Missed Call One of Few Negatives For WVU Defense


DALLAS — After giving up a big play on Utah’s opening drive, West Virginia’s defense played pretty well against Utah in the Mountaineers’ 30-14 loss in the Zaxby’s Heart of Dallas Bowl. An 83-yard drive, highlighted by a missed call and check by the Mountaineer defense, let the Utes have an early 7-0 lead, but after that WVU was very good. It gave up only 279 yards on 76 plays after that four-play opening series, and kept the game in range until the fourth quarter.

Tony Gibson

“I thought we did a good job of that and giving us a chance. I was proud of the way we kept fighting,” defensive coordinator Tony Gibson said. “But we have to fix a lot of things (on defense)  We need another defensive lineman and two more corners and then I’ll like where we are at.”

If that appears to be gilding the lilly, it’s not. Gibson, as much as anyone, knows that winning is a team effort, and that it doesn’t matter if one or two player or groups play well in a defeat. It doesn’t mean that it should be ignored, either, because it does provide at least some hope as a building block for the future. That one bad series, too, put West Virginia in a hole from which it could never recover. Had the Mountaineers gotten a stop there early, might the offense have felt a bit less pressure? As it turns out, Utah would probably still have won the game, because WVU was unable to stress the Ute defense much at all, but being down early probably didn’t help the patchwork offense get into any sort of comfort zone.

Gibson, speaking of the positions still to be recruited in this year’s class, is looking ahead — as seeming half of December was spent in the Mountaineer program. There’s a lot of ground to cover before getting there, and two points stand out from this game that still deserve mention. One is that the defense played well, but that will not be remembered in the wake of the awful offensive performance the Mountaineers produced.

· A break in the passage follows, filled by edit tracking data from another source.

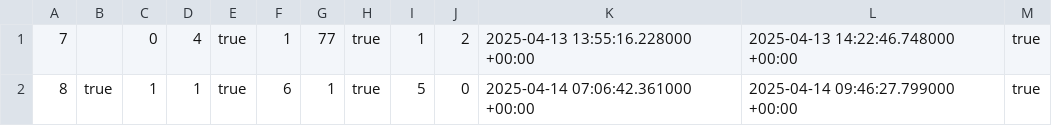
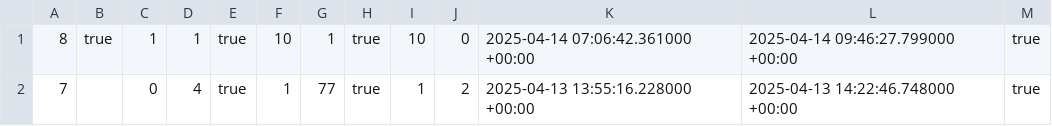
Before and after one commit to TheRBen12/Weblab, a CSV file: database/UserBehaviours.csv, drawn as a sheet; removed rows and columns are numbered as before the commit, all else as after; the diff names each change by its address in the sheet, - before the commit and + after, or states it on an @@ line.

```diff
--- a/database/UserBehaviours.csv
+++ b/database/UserBehaviours.csv
+row 1: 8 | true | 1 | 1 | true | 10 | 1 | true | 10 | 0 | 2025-04-14 07:06:42.361000 +00:00 | 2025-04-14 09:46:27.799000 +00:00 | true
-row 2: 8 | true | 1 | 1 | true | 6 | 1 | true | 5 | 0 | 2025-04-14 07:06:42.361000 +00:00 | 2025-04-14 09:46:27.799000 +00:00 | true
```
Also changed, not shown: database/ExperimentFeedbacks.csv, database/ProductSpecifications.csv, 9 other files.
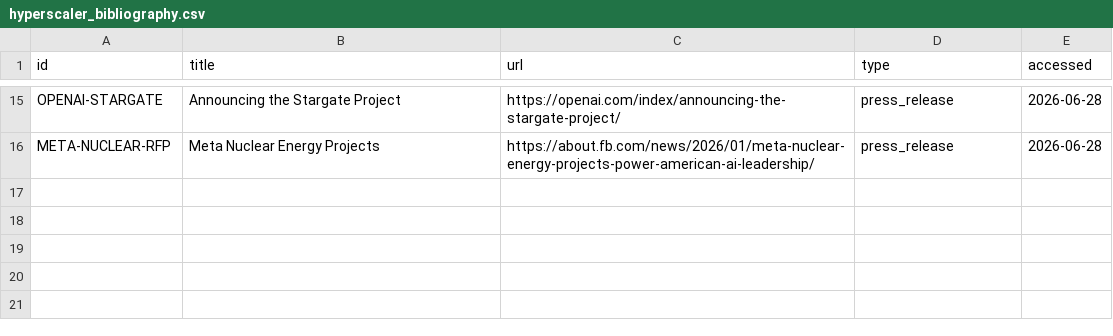
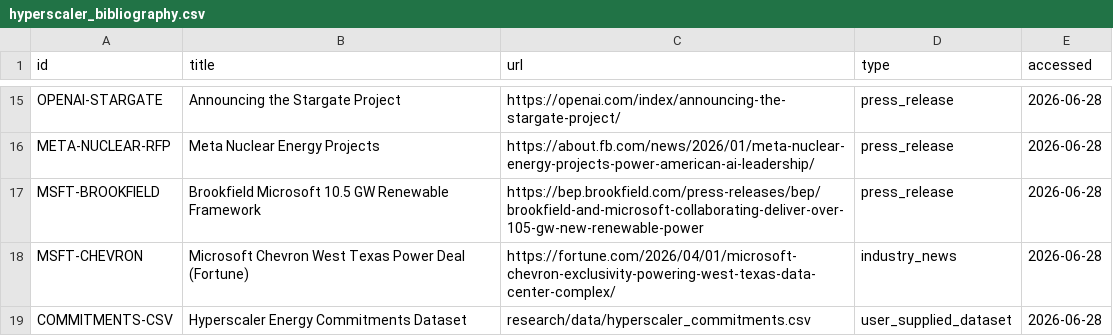
Before and after one commit to davidtphung/hyperscaler-spatial-atlas, a CSV file: research/data/hyperscaler_bibliography.csv, drawn as a sheet; only a part is shown, gaps mark what is left out; the diff names each change by its address in the sheet, - before the commit and + after, or states it on an @@ line.

```diff
--- a/research/data/hyperscaler_bibliography.csv
+++ b/research/data/hyperscaler_bibliography.csv
+row 17: MSFT-BROOKFIELD | Brookfield Microsoft 10.5 GW Renewable Framework | https://bep.brookfield.com/press-releases/bep/brookfield-and-microsoft-collaborating-deliver-over-105-gw-new-renewable-power | press_release | 2026-06-28
+row 18: MSFT-CHEVRON | Microsoft Chevron West Texas Power Deal (Fortune) | https://fortune.com/2026/04/01/microsoft-chevron-exclusivity-powering-west-texas-data-center-complex/ | industry_news | 2026-06-28
+row 19: COMMITMENTS-CSV | Hyperscaler Energy Commitments Dataset | research/data/hyperscaler_commitments.csv | user_supplied_dataset | 2026-06-28
```
Also changed, not shown: research/data/hyperscaler_comparison_matrix.csv, research/data/hyperscaler_master_chronology.csv, 9 other files.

Kyzir White was all over the field, producing 13 tackles. Al-Rasheed Benton and David Long were again leaders, combining for 14 tackles and three for losses. Xavier Pegues showed up well in his final game, with five stops up front. There were also two fumble recoveries and six sacks. That’s enough defense to win most games, but not this one, where the offense never gave any support.

The second point, and one that will get more scrutiny, is one of team unity. Judging from several things throughout the year, and culminating with some post game comments, there wasn’t exactly a 100% buy-in from everyone on the WVU roster this year. Gibson pulled no punches in that regard.

“Last year we win ten games playing together and feeding off each other. I told the defense in the fourth quarter, ‘I don’t care what the score is. Get your butts up off the bench and cheer the offense on.’ Maybe it’s selfish, but we have to weed it out and get rid of it if that’s what it takes, and build a football team.”